_PROMPT_. Make a verbatim copy of the entries below; pictures stay out.

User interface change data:
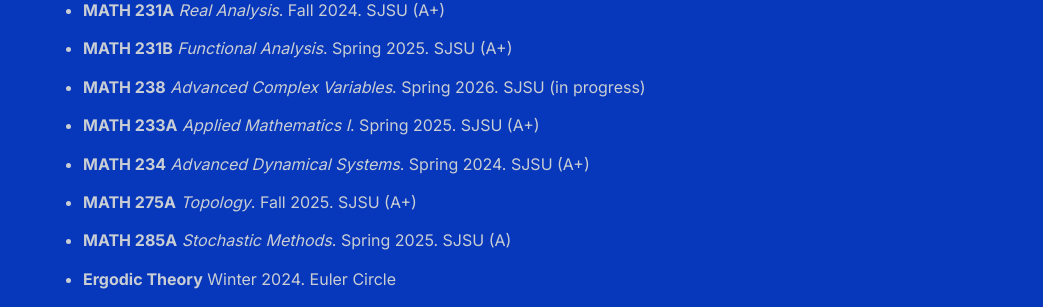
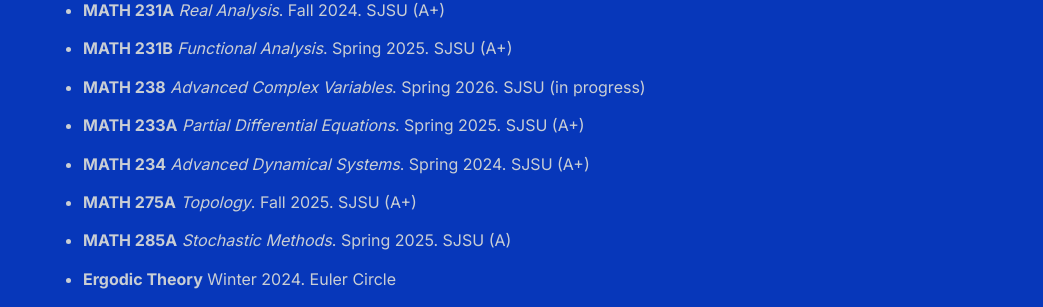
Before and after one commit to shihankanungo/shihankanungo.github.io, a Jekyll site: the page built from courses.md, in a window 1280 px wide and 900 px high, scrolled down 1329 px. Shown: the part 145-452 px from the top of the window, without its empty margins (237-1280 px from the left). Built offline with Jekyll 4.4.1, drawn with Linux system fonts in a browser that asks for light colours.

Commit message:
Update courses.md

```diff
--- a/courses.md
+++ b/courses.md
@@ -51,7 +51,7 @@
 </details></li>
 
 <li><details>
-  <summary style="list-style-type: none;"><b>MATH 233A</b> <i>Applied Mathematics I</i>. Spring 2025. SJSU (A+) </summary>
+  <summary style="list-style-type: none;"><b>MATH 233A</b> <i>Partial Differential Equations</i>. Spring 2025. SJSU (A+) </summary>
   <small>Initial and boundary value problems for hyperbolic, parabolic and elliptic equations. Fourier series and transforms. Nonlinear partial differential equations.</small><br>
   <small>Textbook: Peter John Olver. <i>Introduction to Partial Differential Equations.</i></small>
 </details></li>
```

_EXERCISE RESULT_.
Before and after one commit to shihankanungo/shihankanungo.github.io, a Jekyll site: the page built from courses.md, in a window 1280 px wide and 900 px high, scrolled down 1329 px. Shown: the part 145-452 px from the top of the window, without its empty margins (237-1280 px from the left). Built offline with Jekyll 4.4.1, drawn with Linux system fonts in a browser that asks for light colours.

Commit message:
Update courses.md

```diff
--- a/courses.md
+++ b/courses.md
@@ -51,7 +51,7 @@
 </details></li>
 
 <li><details>
-  <summary style="list-style-type: none;"><b>MATH 233A</b> <i>Applied Mathematics I</i>. Spring 2025. SJSU (A+) </summary>
+  <summary style="list-style-type: none;"><b>MATH 233A</b> <i>Partial Differential Equations</i>. Spring 2025. SJSU (A+) </summary>
   <small>Initial and boundary value problems for hyperbolic, parabolic and elliptic equations. Fourier series and transforms. Nonlinear partial differential equations.</small><br>
   <small>Textbook: Peter John Olver. <i>Introduction to Partial Differential Equations.</i></small>
 </details></li>
```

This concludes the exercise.